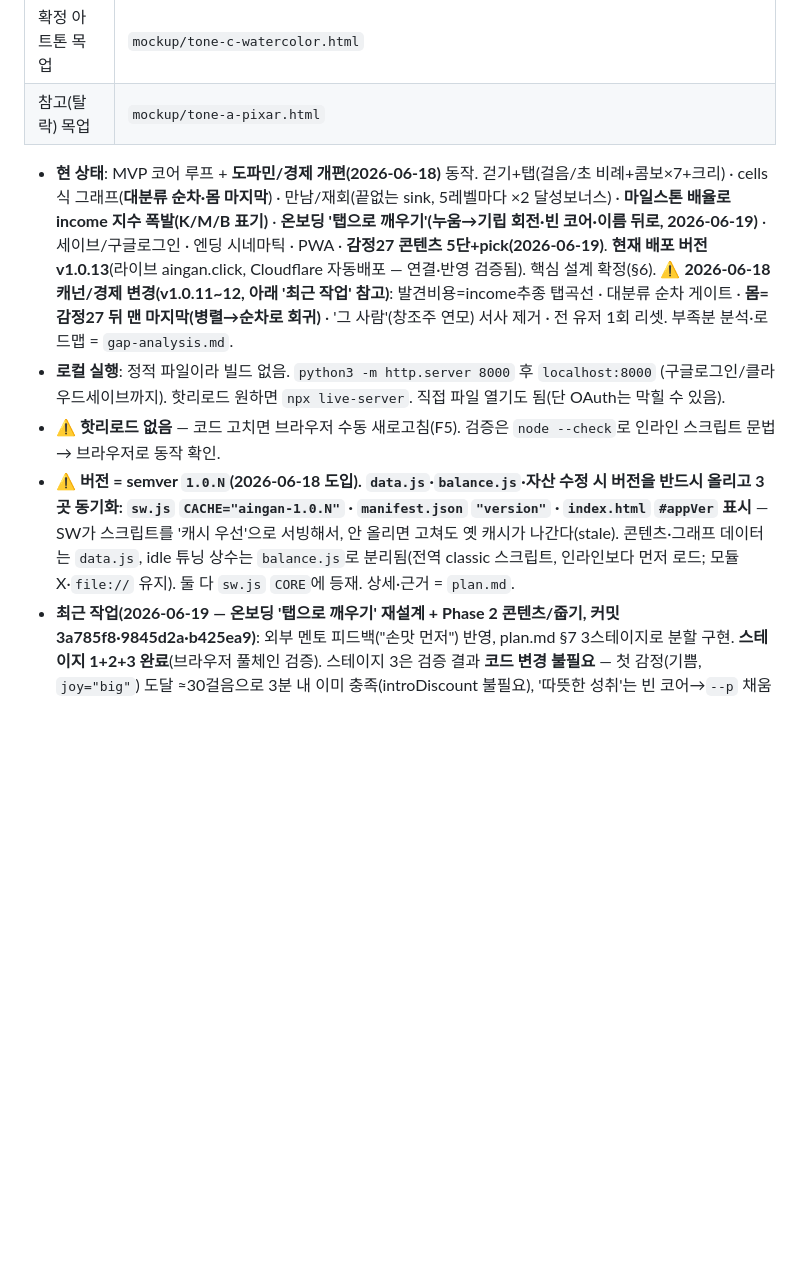
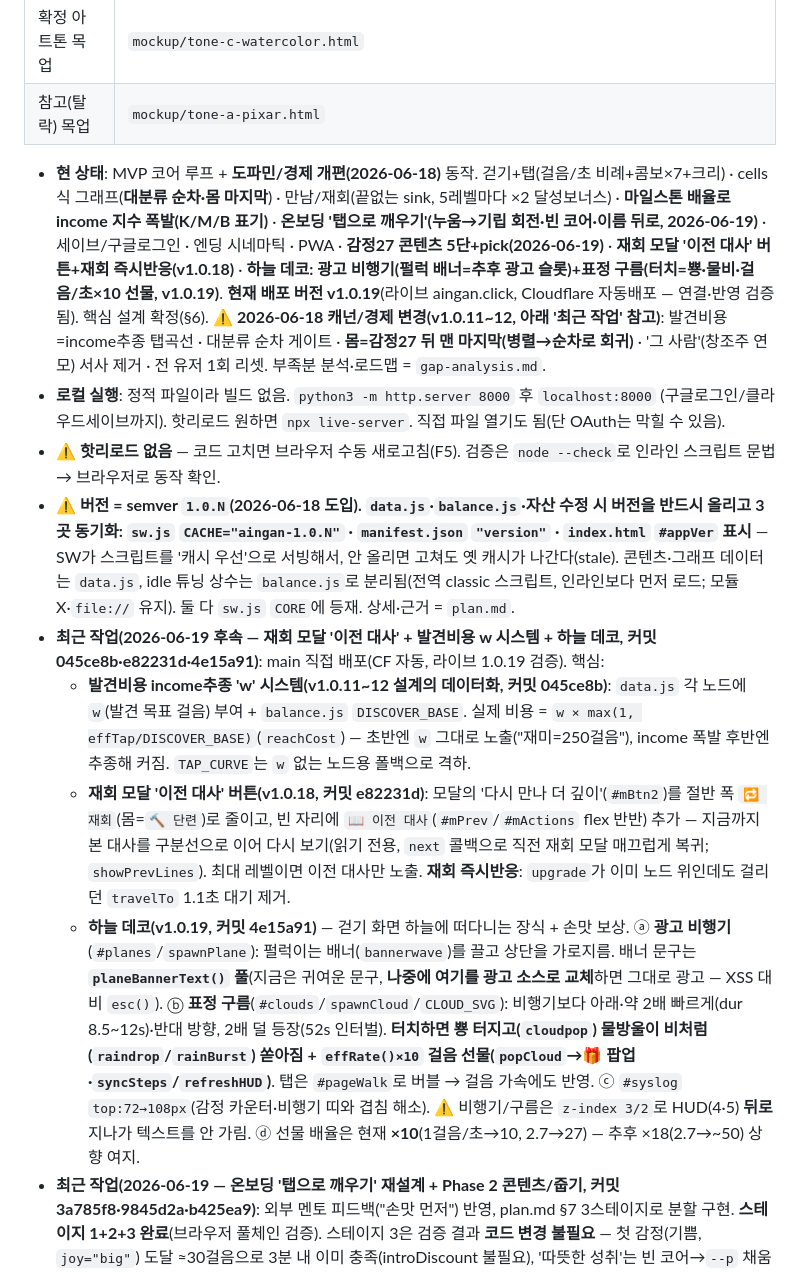
Before and after one commit to jammy0903/ai-ingan, a Markdown page: CLAUDE.md, the part around the change. Drawn GitHub-style; blank space fills up the shorter version.

Commit message:
docs: 메타데이터 갱신 — v1.0.19(이전 대사·하늘 데코·w 시스템)
현 상태 배포 버전 v1.0.13→v1.0.19, 기능 목록에 재회 모달 '이전 대사'·
하늘 데코(비행기/구름·물비·선물) 추가. 최근 작업 항목 신설(커밋 045ce8b·e82231d·4e15a91).

Co-Authored-By: Claude Opus 4.8 (1M context) <noreply@anthropic.com>

```diff
--- a/CLAUDE.md
+++ b/CLAUDE.md
@@ -206,10 +206,14 @@ cells에서 이미 언락한 생성기(세포·세균…)로 **되돌아가 반
 | 확정 아트톤 목업 | `mockup/tone-c-watercolor.html` |
 | 참고(탈락) 목업 | `mockup/tone-a-pixar.html` |
 
-- **현 상태**: MVP 코어 루프 + **도파민/경제 개편(2026-06-18)** 동작. 걷기+탭(걸음/초 비례+콤보×7+크리) · cells식 그래프(**대분류 순차·몸 마지막**) · 만남/재회(끝없는 sink, 5레벨마다 ×2 달성보너스) · **마일스톤 배율로 income 지수 폭발(K/M/B 표기)** · **온보딩 '탭으로 깨우기'(누움→기립 회전·빈 코어·이름 뒤로, 2026-06-19)** · 세이브/구글로그인 · 엔딩 시네마틱 · PWA · **감정27 콘텐츠 5단+pick(2026-06-19)**. **현재 배포 버전 v1.0.13**(라이브 aingan.click, Cloudflare 자동배포 — 연결·반영 검증됨). 핵심 설계 확정(§6). ⚠️ **2026-06-18 캐넌/경제 변경(v1.0.11~12, 아래 '최근 작업' 참고)**: 발견비용=income추종 탭곡선 · 대분류 순차 게이트 · **몸=감정27 뒤 맨 마지막(병렬→순차로 회귀)** · '그 사람'(창조주 연모) 서사 제거 · 전 유저 1회 리셋. 부족분 분석·로드맵 = `gap-analysis.md`.
+- **현 상태**: MVP 코어 루프 + **도파민/경제 개편(2026-06-18)** 동작. 걷기+탭(걸음/초 비례+콤보×7+크리) · cells식 그래프(**대분류 순차·몸 마지막**) · 만남/재회(끝없는 sink, 5레벨마다 ×2 달성보너스) · **마일스톤 배율로 income 지수 폭발(K/M/B 표기)** · **온보딩 '탭으로 깨우기'(누움→기립 회전·빈 코어·이름 뒤로, 2026-06-19)** · 세이브/구글로그인 · 엔딩 시네마틱 · PWA · **감정27 콘텐츠 5단+pick(2026-06-19)** · **재회 모달 '이전 대사' 버튼+재회 즉시반응(v1.0.18)** · **하늘 데코: 광고 비행기(펄럭 배너=추후 광고 슬롯)+표정 구름(터치=뿅·물비·걸음/초×10 선물, v1.0.19)**. **현재 배포 버전 v1.0.19**(라이브 aingan.click, Cloudflare 자동배포 — 연결·반영 검증됨). 핵심 설계 확정(§6). ⚠️ **2026-06-18 캐넌/경제 변경(v1.0.11~12, 아래 '최근 작업' 참고)**: 발견비용=income추종 탭곡선 · 대분류 순차 게이트 · **몸=감정27 뒤 맨 마지막(병렬→순차로 회귀)** · '그 사람'(창조주 연모) 서사 제거 · 전 유저 1회 리셋. 부족분 분석·로드맵 = `gap-analysis.md`.
 - **로컬 실행**: 정적 파일이라 빌드 없음. `python3 -m http.server 8000` 후 `localhost:8000` (구글로그인/클라우드세이브까지). 핫리로드 원하면 `npx live-server`. 직접 파일 열기도 됨(단 OAuth는 막힐 수 있음).
 - **⚠️ 핫리로드 없음** — 코드 고치면 브라우저 수동 새로고침(F5). 검증은 `node --check`로 인라인 스크립트 문법 → 브라우저로 동작 확인.
 - **⚠️ 버전 = semver `1.0.N`(2026-06-18 도입). `data.js`·`balance.js`·자산 수정 시 버전을 반드시 올리고 3곳 동기화: `sw.js` `CACHE="aingan-1.0.N"` · `manifest.json` `"version"` · `index.html` `#appVer` 표시** — SW가 스크립트를 '캐시 우선'으로 서빙해서, 안 올리면 고쳐도 옛 캐시가 나간다(stale). 콘텐츠·그래프 데이터는 `data.js`, idle 튜닝 상수는 `balance.js`로 분리됨(전역 classic 스크립트, 인라인보다 먼저 로드; 모듈 X·`file://` 유지). 둘 다 `sw.js` `CORE`에 등재. 상세·근거 = `plan.md`.
+- **최근 작업(2026-06-19 후속 — 재회 모달 '이전 대사' + 발견비용 w 시스템 + 하늘 데코, 커밋 045ce8b·e82231d·4e15a91)**: main 직접 배포(CF 자동, 라이브 1.0.19 검증). 핵심:
+  - **발견비용 income추종 'w' 시스템(v1.0.11~12 설계의 데이터화, 커밋 045ce8b)**: `data.js` 각 노드에 `w`(발견 목표 걸음) 부여 + `balance.js` `DISCOVER_BASE`. 실제 비용 = `w × max(1, effTap/DISCOVER_BASE)`(`reachCost`) — 초반엔 `w` 그대로 노출("재미=250걸음"), income 폭발 후반엔 추종해 커짐. `TAP_CURVE`는 `w` 없는 노드용 폴백으로 격하.
+  - **재회 모달 '이전 대사' 버튼(v1.0.18, 커밋 e82231d)**: 모달의 '다시 만나 더 깊이'(`#mBtn2`)를 절반 폭 `🔁 재회`(몸=`🔨 단련`)로 줄이고, 빈 자리에 `📖 이전 대사`(`#mPrev`/`#mActions` flex 반반) 추가 — 지금까지 본 대사를 구분선으로 이어 다시 보기(읽기 전용, `next` 콜백으로 직전 재회 모달 매끄럽게 복귀; `showPrevLines`). 최대 레벨이면 이전 대사만 노출. **재회 즉시반응**: `upgrade`가 이미 노드 위인데도 걸리던 `travelTo` 1.1초 대기 제거.
+  - **하늘 데코(v1.0.19, 커밋 4e15a91)** — 걷기 화면 하늘에 떠다니는 장식 + 손맛 보상. ⓐ **광고 비행기**(`#planes`/`spawnPlane`): 펄럭이는 배너(`bannerwave`)를 끌고 상단을 가로지름. 배너 문구는 **`planeBannerText()` 풀**(지금은 귀여운 문구, **나중에 여기를 광고 소스로 교체**하면 그대로 광고 — XSS 대비 `esc()`). ⓑ **표정 구름**(`#clouds`/`spawnCloud`/`CLOUD_SVG`): 비행기보다 아래·약 2배 빠르게(dur 8.5~12s)·반대 방향, 2배 덜 등장(52s 인터벌). **터치하면 뿅 터지고(`cloudpop`) 물방울이 비처럼(`raindrop`/`rainBurst`) 쏟아짐 + `effRate()×10` 걸음 선물(`popCloud`→🎁 팝업·`syncSteps`/`refreshHUD`)**. 탭은 `#pageWalk`로 버블 → 걸음 가속에도 반영. ⓒ `#syslog` `top:72→108px`(감정 카운터·비행기 띠와 겹침 해소). ⚠️ 비행기/구름은 `z-index 3/2`로 HUD(4·5) **뒤로** 지나가 텍스트를 안 가림. ⓓ 선물 배율은 현재 **×10**(1걸음/초→10, 2.7→27) — 추후 ×18(2.7→~50) 상향 여지.
 - **최근 작업(2026-06-19 — 온보딩 '탭으로 깨우기' 재설계 + Phase 2 콘텐츠/줍기, 커밋 3a785f8·9845d2a·b425ea9)**: 외부 멘토 피드백("손맛 먼저") 반영, plan.md §7 3스테이지로 분할 구현. **스테이지 1+2+3 완료**(브라우저 풀체인 검증). 스테이지 3은 검증 결과 **코드 변경 불필요** — 첫 감정(기쁨, `joy="big"`) 도달 ≈30걸음으로 3분 내 이미 충족(introDiscount 불필요), '따뜻한 성취'는 빈 코어→`--p` 채움 페이오프가 해결(어두운 구멍→teal 코어, 카지노 연출은 의도적 배제). 핵심:
   - **탭으로 깨우기** — 옛 모달 3컷 폐기. 길 위 누운 로봇(-80°)을 탭으로 일으켜 세움(발 축 회전 + 스프링 베지어, `#walkRobot.waking`/`renderWakeFrame`). 깨우기=탭 → "왜 탭하면 빨리 걷지?" 의미론적 배신 봉합.
   - **결핍=빈 코어** — `#app.coreEmpty`(learned===0)로 가슴 코어를 빈 구멍으로, 첫 감정부터 기존 `--p`가 채움(엔딩 하트=페이오프). blast radius: 기존 마음온도 피드백과 충돌 대신 통합(안 죽임).
```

» **Assignment**:
Every line in the data above that contains the word "html" should be copied.

» **Solved problem**:
 | 확정 아트톤 목업 | `mockup/tone-c-watercolor.html` |
 | 참고(탈락) 목업 | `mockup/tone-a-pixar.html` |
 - **⚠️ 버전 = semver `1.0.N`(2026-06-18 도입). `data.js`·`balance.js`·자산 수정 시 버전을 반드시 올리고 3곳 동기화: `sw.js` `CACHE="aingan-1.0.N"` · `manifest.json` `"version"` · `index.html` `#appVer` 표시** — SW가 스크립트를 '캐시 우선'으로 서빙해서, 안 올리면 고쳐도 옛 캐시가 나간다(stale). 콘텐츠·그래프 데이터는 `data.js`, idle 튜닝 상수는 `balance.js`로 분리됨(전역 classic 스크립트, 인라인보다 먼저 로드; 모듈 X·`file://` 유지). 둘 다 `sw.js` `CORE`에 등재. 상세·근거 = `plan.md`.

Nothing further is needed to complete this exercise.